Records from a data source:
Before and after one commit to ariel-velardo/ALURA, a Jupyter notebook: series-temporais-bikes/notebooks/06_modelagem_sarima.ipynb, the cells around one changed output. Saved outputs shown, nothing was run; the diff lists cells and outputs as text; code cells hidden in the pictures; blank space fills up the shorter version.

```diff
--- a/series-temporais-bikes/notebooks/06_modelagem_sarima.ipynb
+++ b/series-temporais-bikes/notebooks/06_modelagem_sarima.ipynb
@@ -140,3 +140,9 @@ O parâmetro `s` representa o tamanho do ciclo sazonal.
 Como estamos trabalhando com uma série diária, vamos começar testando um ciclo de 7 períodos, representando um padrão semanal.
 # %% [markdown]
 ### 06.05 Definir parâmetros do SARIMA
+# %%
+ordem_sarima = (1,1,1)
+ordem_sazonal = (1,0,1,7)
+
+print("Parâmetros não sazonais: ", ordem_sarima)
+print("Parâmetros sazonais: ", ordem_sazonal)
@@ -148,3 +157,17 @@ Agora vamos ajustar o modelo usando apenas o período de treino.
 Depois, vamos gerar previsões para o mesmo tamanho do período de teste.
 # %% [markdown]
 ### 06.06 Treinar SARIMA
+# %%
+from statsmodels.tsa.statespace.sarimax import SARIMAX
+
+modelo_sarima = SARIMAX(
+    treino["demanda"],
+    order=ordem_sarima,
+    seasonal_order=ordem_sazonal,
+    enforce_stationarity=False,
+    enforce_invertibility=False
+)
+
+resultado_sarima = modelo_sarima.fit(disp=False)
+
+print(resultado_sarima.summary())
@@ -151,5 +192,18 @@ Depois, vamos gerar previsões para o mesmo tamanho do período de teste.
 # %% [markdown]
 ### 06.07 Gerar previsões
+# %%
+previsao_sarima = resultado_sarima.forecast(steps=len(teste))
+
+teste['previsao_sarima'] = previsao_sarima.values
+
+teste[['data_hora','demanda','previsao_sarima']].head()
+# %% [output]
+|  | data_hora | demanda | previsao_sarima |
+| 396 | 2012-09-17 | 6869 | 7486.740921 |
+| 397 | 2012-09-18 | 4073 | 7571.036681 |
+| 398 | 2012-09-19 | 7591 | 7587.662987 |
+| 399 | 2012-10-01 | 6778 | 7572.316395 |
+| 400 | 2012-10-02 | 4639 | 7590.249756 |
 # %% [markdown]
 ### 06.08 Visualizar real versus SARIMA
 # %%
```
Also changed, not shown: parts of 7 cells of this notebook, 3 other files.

**Work request**.
What is needed is a copy of every line above in which "mesmo" appears.

**Solution to the exercise**.
 Depois, vamos gerar previsões para o mesmo tamanho do período de teste.
@@ -151,5 +192,18 @@ Depois, vamos gerar previsões para o mesmo tamanho do período de teste.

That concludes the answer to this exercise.